  25. Parrott AC: Human psychopharmacology of Ecstasy (MDMA): a review of 15 years of empirical research. Human Psychopharmacology. 2001, 16: 557-577. 10.1002/hup.351.View ArticlePubMedGoogle Scholar
  26. Allen RP, McCann UD, Ricaurte GA: Persistent effects of (±)-3,4-methylenedioxymethamphetamine (MDMA, "ecstasy") on human sleep. Sleep. 1993, 16: 560-564.PubMedGoogle Scholar
  27. Curran HV, Travill RA: Mood and cognitive effects of 3,4-methylenedioxymethamphetamine (MDMA, 'ecstasy'): week-end 'high' followed by mid-week low. Addiction. 1997, 92: 821-831. 10.1111/j.1360-0443.1997.tb02951.x.PubMedGoogle Scholar
  28. Vollenweider F, Gamma A, Liechti M, Huber T: Psychological and cardiovascular effects and short-term sequelae of MDMA ("ecstasy") in MDMA-naiive health volunteers. Neuropsychopharmacology. 1998, 19: 241-251. 10.1016/S0893-133X(98)00013-X.View ArticlePubMedGoogle Scholar
  29. Rajaratnam SMW, Arendt J: Health in a 24-h society. The Lancet. 2001, 358: 999-1005. 10.1016/S0140-6736(01)06108-6.View ArticleGoogle Scholar
  30. Curcio G, Ferrara M, De Gennaro L: Sleep loss, learning capacity and academic performance. Sleep Medicine Reviews. 2006, 10: 323-337. 10.1016/j.smrv.2005.11.001.View ArticlePubMedGoogle Scholar
  31. Degenhardt L, Dillon P, Duff C, Ross J: Driving, drug use behaviour and risk perceptions of nightclub attendees in Victoria, Australia. International Journal of Drug Policy. 2006, 17: 41-46. 10.1016/j.drugpo.2005.12.004.View ArticleGoogle Scholar
  32. NZ Herald Staff: Line between party pills and illegal drugs blurred – police. New Zealand Herald. 2007, WellingtonGoogle Scholar

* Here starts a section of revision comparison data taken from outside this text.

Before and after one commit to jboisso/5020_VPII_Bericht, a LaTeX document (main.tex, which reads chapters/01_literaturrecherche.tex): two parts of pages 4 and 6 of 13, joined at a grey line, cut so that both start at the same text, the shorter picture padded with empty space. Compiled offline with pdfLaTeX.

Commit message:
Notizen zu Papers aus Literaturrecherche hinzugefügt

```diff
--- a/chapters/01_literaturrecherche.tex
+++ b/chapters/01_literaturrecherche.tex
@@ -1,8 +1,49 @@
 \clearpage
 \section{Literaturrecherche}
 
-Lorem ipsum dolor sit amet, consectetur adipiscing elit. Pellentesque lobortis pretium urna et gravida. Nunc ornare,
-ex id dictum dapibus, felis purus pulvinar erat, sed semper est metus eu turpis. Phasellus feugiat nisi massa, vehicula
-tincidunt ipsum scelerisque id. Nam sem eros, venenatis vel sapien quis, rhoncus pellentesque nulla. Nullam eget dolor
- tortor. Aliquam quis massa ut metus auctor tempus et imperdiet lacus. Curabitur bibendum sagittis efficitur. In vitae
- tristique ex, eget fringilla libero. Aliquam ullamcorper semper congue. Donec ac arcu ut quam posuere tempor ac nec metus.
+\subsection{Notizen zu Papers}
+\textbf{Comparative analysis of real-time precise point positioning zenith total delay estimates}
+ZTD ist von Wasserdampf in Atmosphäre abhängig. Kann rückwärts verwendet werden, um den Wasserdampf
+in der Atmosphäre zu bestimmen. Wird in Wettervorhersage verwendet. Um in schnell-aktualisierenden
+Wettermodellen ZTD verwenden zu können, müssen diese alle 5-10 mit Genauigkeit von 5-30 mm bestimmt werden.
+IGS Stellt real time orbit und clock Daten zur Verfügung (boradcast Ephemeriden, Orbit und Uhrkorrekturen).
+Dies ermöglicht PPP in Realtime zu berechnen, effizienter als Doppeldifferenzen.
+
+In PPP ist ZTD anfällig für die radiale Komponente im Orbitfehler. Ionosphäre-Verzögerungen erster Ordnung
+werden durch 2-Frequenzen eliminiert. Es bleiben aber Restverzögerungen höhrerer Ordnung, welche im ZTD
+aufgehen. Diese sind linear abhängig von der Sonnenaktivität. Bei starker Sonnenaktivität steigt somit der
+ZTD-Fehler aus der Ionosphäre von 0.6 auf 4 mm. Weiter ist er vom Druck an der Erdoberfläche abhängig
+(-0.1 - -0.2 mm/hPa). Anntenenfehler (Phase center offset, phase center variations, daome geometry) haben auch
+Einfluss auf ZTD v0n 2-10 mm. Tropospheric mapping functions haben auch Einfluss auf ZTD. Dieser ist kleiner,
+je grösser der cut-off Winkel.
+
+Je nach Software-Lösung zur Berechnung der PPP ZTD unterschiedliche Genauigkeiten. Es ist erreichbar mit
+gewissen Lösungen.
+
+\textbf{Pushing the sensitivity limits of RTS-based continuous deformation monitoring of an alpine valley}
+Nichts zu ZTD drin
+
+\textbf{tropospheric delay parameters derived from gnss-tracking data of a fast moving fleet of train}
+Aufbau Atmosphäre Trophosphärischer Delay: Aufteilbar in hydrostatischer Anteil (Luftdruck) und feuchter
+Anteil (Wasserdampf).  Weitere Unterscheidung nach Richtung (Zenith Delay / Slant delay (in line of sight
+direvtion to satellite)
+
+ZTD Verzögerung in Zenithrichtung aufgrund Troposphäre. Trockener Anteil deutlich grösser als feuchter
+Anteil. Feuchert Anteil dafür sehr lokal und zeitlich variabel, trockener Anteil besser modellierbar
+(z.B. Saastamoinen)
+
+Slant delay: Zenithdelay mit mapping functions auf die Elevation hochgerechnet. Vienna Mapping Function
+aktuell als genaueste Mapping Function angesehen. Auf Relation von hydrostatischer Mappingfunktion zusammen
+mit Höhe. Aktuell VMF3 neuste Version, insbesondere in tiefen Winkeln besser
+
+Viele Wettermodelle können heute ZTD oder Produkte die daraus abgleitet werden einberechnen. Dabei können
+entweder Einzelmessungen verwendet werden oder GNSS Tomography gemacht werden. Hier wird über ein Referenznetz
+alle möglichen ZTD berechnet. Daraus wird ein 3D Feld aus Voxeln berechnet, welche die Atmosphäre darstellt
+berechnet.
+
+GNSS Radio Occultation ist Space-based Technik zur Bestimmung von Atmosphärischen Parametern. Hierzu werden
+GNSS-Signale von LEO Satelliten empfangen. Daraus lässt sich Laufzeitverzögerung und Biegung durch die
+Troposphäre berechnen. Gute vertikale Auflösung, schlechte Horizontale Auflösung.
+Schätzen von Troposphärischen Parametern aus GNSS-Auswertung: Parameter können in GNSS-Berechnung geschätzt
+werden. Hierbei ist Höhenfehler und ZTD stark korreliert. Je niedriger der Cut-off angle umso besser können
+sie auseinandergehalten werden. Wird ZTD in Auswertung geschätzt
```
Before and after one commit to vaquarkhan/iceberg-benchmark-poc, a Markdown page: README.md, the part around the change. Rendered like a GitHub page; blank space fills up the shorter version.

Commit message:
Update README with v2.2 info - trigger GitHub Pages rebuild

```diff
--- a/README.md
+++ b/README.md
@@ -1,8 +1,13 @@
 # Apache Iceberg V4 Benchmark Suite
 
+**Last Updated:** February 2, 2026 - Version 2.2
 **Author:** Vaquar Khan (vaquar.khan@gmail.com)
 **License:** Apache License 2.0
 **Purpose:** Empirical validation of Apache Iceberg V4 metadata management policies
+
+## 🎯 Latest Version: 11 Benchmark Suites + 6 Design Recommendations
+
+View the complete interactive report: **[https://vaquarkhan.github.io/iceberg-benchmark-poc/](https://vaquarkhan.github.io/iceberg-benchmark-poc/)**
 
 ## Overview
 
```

Copyright

© Butler and Sheridan; licensee BioMed Central Ltd. 2007

This article is published under license to BioMed Central Ltd. This is an Open Access article distributed under the terms of the Creative Commons Attribution License (http://creativecommons.org/licenses/by/2.0), which permits unrestricted use, distribution, and reproduction in any medium, provided the original work is properly cited.

Advertisement